> MATERIAL PROVIDED:
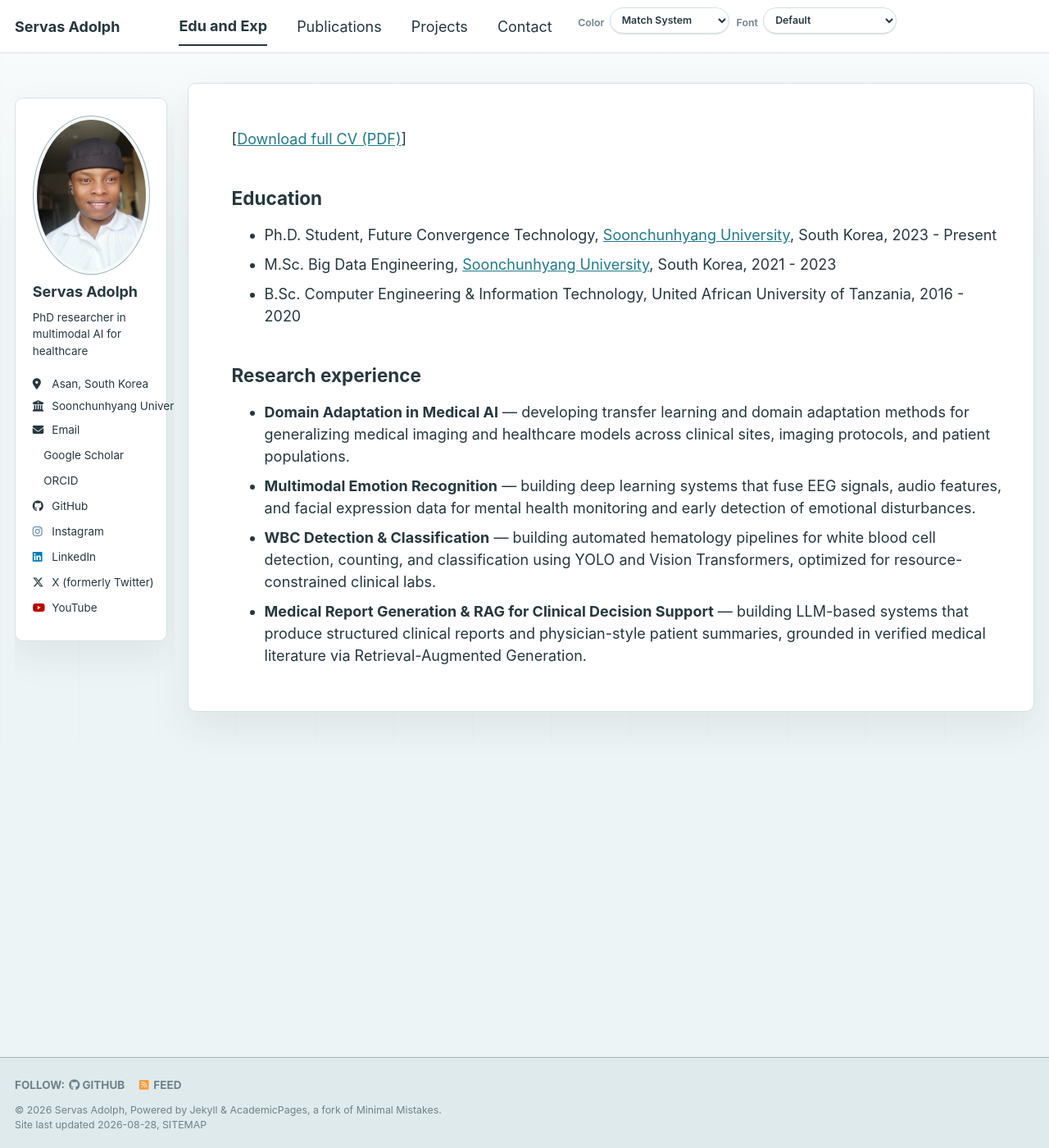
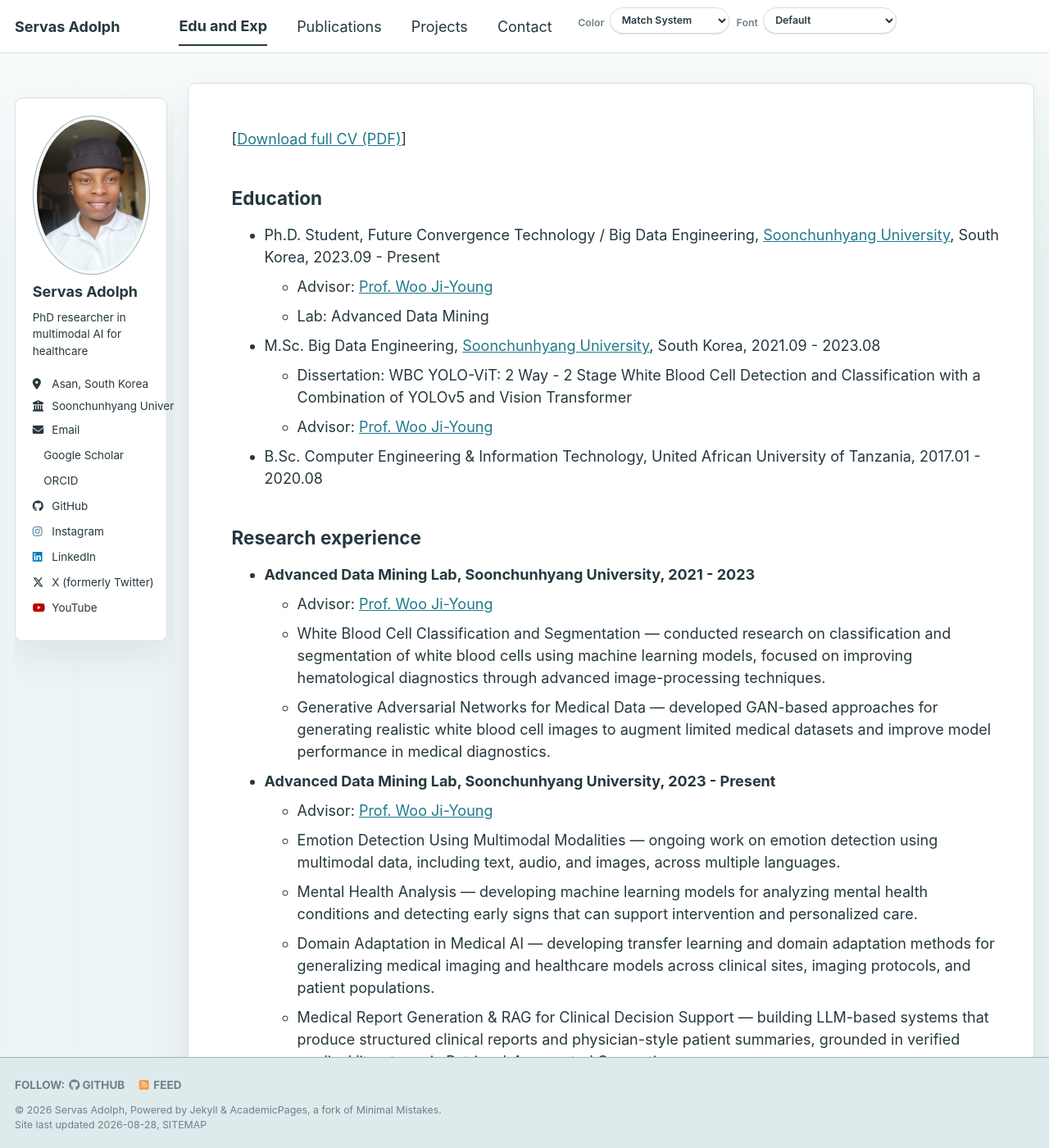
Before and after one commit to servasadolph/servasadolph.github.io, a Jekyll site: the page built from _pages/cv.md, in a window 1280 px wide and 1400 px high. Shown: the whole window at 82% size. Built offline with Jekyll 4.4.1, drawn with Linux system fonts in a browser that asks for light colours; a style sheet for code colours, icons or effects is not loaded; some of the changed text lies outside the part shown.

Commit message:
update cv

```diff
--- a/_pages/cv.md
+++ b/_pages/cv.md
@@ -12,12 +12,30 @@ redirect_from:
 [[Download full CV (PDF)](/files/Servas_Adolph_CV_2024_Updated_09.pdf)]
 
 ## Education
-* Ph.D. Student, Future Convergence Technology, [Soonchunhyang University](https://www.sch.ac.kr/), South Korea, 2023 - Present
-* M.Sc. Big Data Engineering, [Soonchunhyang University](https://www.sch.ac.kr/), South Korea, 2021 - 2023
-* B.Sc. Computer Engineering & Information Technology, United African University of Tanzania, 2016 - 2020
+* Ph.D. Student, Future Convergence Technology / Big Data Engineering, [Soonchunhyang University](https://www.sch.ac.kr/), South Korea, 2023.09 - Present
+  * Advisor: [Prof. Woo Ji-Young](https://scholar.google.co.kr/citations?user=h_XmELkAAAAJ)
+  * Lab: Advanced Data Mining
+* M.Sc. Big Data Engineering, [Soonchunhyang University](https://www.sch.ac.kr/), South Korea, 2021.09 - 2023.08
+  * Dissertation: WBC YOLO-ViT: 2 Way - 2 Stage White Blood Cell Detection and Classification with a Combination of YOLOv5 and Vision Transformer
+  * Advisor: [Prof. Woo Ji-Young](https://scholar.google.co.kr/citations?user=h_XmELkAAAAJ)
+* B.Sc. Computer Engineering & Information Technology, United African University of Tanzania, 2017.01 - 2020.08
 
 ## Research experience
-* **Domain Adaptation in Medical AI** — developing transfer learning and domain adaptation methods for generalizing medical imaging and healthcare models across clinical sites, imaging protocols, and patient populations.
-* **Multimodal Emotion Recognition** — building deep learning systems that fuse EEG signals, audio features, and facial expression data for mental health monitoring and early detection of emotional disturbances.
-* **WBC Detection & Classification** — building automated hematology pipelines for white blood cell detection, counting, and classification using YOLO and Vision Transformers, optimized for resource-constrained clinical labs.
-* **Medical Report Generation & RAG for Clinical Decision Support** — building LLM-based systems that produce structured clinical reports and physician-style patient summaries, grounded in verified medical literature via Retrieval-Augmented Generation.
+* **Advanced Data Mining Lab, Soonchunhyang University, 2021 - 2023**
+  * Advisor: [Prof. Woo Ji-Young](https://scholar.google.co.kr/citations?user=h_XmELkAAAAJ)
+  * White Blood Cell Classification and Segmentation — conducted research on classification and segmentation of white blood cells using machine learning models, focused on improving hematological diagnostics through advanced image-processing techniques.
+  * Generative Adversarial Networks for Medical Data — developed GAN-based approaches for generating realistic white blood cell images to augment limited medical datasets and improve model performance in medical diagnostics.
+* **Advanced Data Mining Lab, Soonchunhyang University, 2023 - Present**
+  * Advisor: [Prof. Woo Ji-Young](https://scholar.google.co.kr/citations?user=h_XmELkAAAAJ)
+  * Emotion Detection Using Multimodal Modalities — ongoing work on emotion detection using multimodal data, including text, audio, and images, across multiple languages.
+  * Mental Health Analysis — developing machine learning models for analyzing mental health conditions and detecting early signs that can support intervention and personalized care.
+  * Domain Adaptation in Medical AI — developing transfer learning and domain adaptation methods for generalizing medical imaging and healthcare models across clinical sites, imaging protocols, and patient populations.
+  * Medical Report Generation & RAG for Clinical Decision Support — building LLM-based systems that produce structured clinical reports and physician-style patient summaries, grounded in verified medical literature via Retrieval-Augmented Generation.
+
+## Skills
+* **Programming Languages:** Python, Java, C++
+* **Machine Learning & AI:** TensorFlow, Keras, Scikit-Learn, YOLO, GANs
+* **AI Automation & Chatbots:** LangChain, Natural Language Processing (NLP)
+* **Data Analysis:** healthcare data analytics, statistical modeling, multimodal data analysis
+* **Tools:** Jupyter Notebook, VS Code, GitHub
+* **Healthcare Expertise:** EHR data analysis, white blood cell classification
```
Also changed, not shown: _pages/about.md (+9 -0 lines), _pages/contact.md (+3 -0 lines), _pages/publications.md (+5 -1 lines).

> WHAT THE TASK REQUIRES: Copy out all the data exactly. No images belong in the copy.

> RESPONSE TO THE EXERCISE:
Before and after one commit to servasadolph/servasadolph.github.io, a Jekyll site: the page built from _pages/cv.md, in a window 1280 px wide and 1400 px high. Shown: the whole window at 82% size. Built offline with Jekyll 4.4.1, drawn with Linux system fonts in a browser that asks for light colours; a style sheet for code colours, icons or effects is not loaded; some of the changed text lies outside the part shown.

Commit message:
update cv

```diff
--- a/_pages/cv.md
+++ b/_pages/cv.md
@@ -12,12 +12,30 @@ redirect_from:
 [[Download full CV (PDF)](/files/Servas_Adolph_CV_2024_Updated_09.pdf)]
 
 ## Education
-* Ph.D. Student, Future Convergence Technology, [Soonchunhyang University](https://www.sch.ac.kr/), South Korea, 2023 - Present
-* M.Sc. Big Data Engineering, [Soonchunhyang University](https://www.sch.ac.kr/), South Korea, 2021 - 2023
-* B.Sc. Computer Engineering & Information Technology, United African University of Tanzania, 2016 - 2020
+* Ph.D. Student, Future Convergence Technology / Big Data Engineering, [Soonchunhyang University](https://www.sch.ac.kr/), South Korea, 2023.09 - Present
+  * Advisor: [Prof. Woo Ji-Young](https://scholar.google.co.kr/citations?user=h_XmELkAAAAJ)
+  * Lab: Advanced Data Mining
+* M.Sc. Big Data Engineering, [Soonchunhyang University](https://www.sch.ac.kr/), South Korea, 2021.09 - 2023.08
+  * Dissertation: WBC YOLO-ViT: 2 Way - 2 Stage White Blood Cell Detection and Classification with a Combination of YOLOv5 and Vision Transformer
+  * Advisor: [Prof. Woo Ji-Young](https://scholar.google.co.kr/citations?user=h_XmELkAAAAJ)
+* B.Sc. Computer Engineering & Information Technology, United African University of Tanzania, 2017.01 - 2020.08
 
 ## Research experience
-* **Domain Adaptation in Medical AI** — developing transfer learning and domain adaptation methods for generalizing medical imaging and healthcare models across clinical sites, imaging protocols, and patient populations.
-* **Multimodal Emotion Recognition** — building deep learning systems that fuse EEG signals, audio features, and facial expression data for mental health monitoring and early detection of emotional disturbances.
-* **WBC Detection & Classification** — building automated hematology pipelines for white blood cell detection, counting, and classification using YOLO and Vision Transformers, optimized for resource-constrained clinical labs.
-* **Medical Report Generation & RAG for Clinical Decision Support** — building LLM-based systems that produce structured clinical reports and physician-style patient summaries, grounded in verified medical literature via Retrieval-Augmented Generation.
+* **Advanced Data Mining Lab, Soonchunhyang University, 2021 - 2023**
+  * Advisor: [Prof. Woo Ji-Young](https://scholar.google.co.kr/citations?user=h_XmELkAAAAJ)
+  * White Blood Cell Classification and Segmentation — conducted research on classification and segmentation of white blood cells using machine learning models, focused on improving hematological diagnostics through advanced image-processing techniques.
+  * Generative Adversarial Networks for Medical Data — developed GAN-based approaches for generating realistic white blood cell images to augment limited medical datasets and improve model performance in medical diagnostics.
+* **Advanced Data Mining Lab, Soonchunhyang University, 2023 - Present**
+  * Advisor: [Prof. Woo Ji-Young](https://scholar.google.co.kr/citations?user=h_XmELkAAAAJ)
+  * Emotion Detection Using Multimodal Modalities — ongoing work on emotion detection using multimodal data, including text, audio, and images, across multiple languages.
+  * Mental Health Analysis — developing machine learning models for analyzing mental health conditions and detecting early signs that can support intervention and personalized care.
+  * Domain Adaptation in Medical AI — developing transfer learning and domain adaptation methods for generalizing medical imaging and healthcare models across clinical sites, imaging protocols, and patient populations.
+  * Medical Report Generation & RAG for Clinical Decision Support — building LLM-based systems that produce structured clinical reports and physician-style patient summaries, grounded in verified medical literature via Retrieval-Augmented Generation.
+
+## Skills
+* **Programming Languages:** Python, Java, C++
+* **Machine Learning & AI:** TensorFlow, Keras, Scikit-Learn, YOLO, GANs
+* **AI Automation & Chatbots:** LangChain, Natural Language Processing (NLP)
+* **Data Analysis:** healthcare data analytics, statistical modeling, multimodal data analysis
+* **Tools:** Jupyter Notebook, VS Code, GitHub
+* **Healthcare Expertise:** EHR data analysis, white blood cell classification
```
Also changed, not shown: _pages/about.md (+9 -0 lines), _pages/contact.md (+3 -0 lines), _pages/publications.md (+5 -1 lines).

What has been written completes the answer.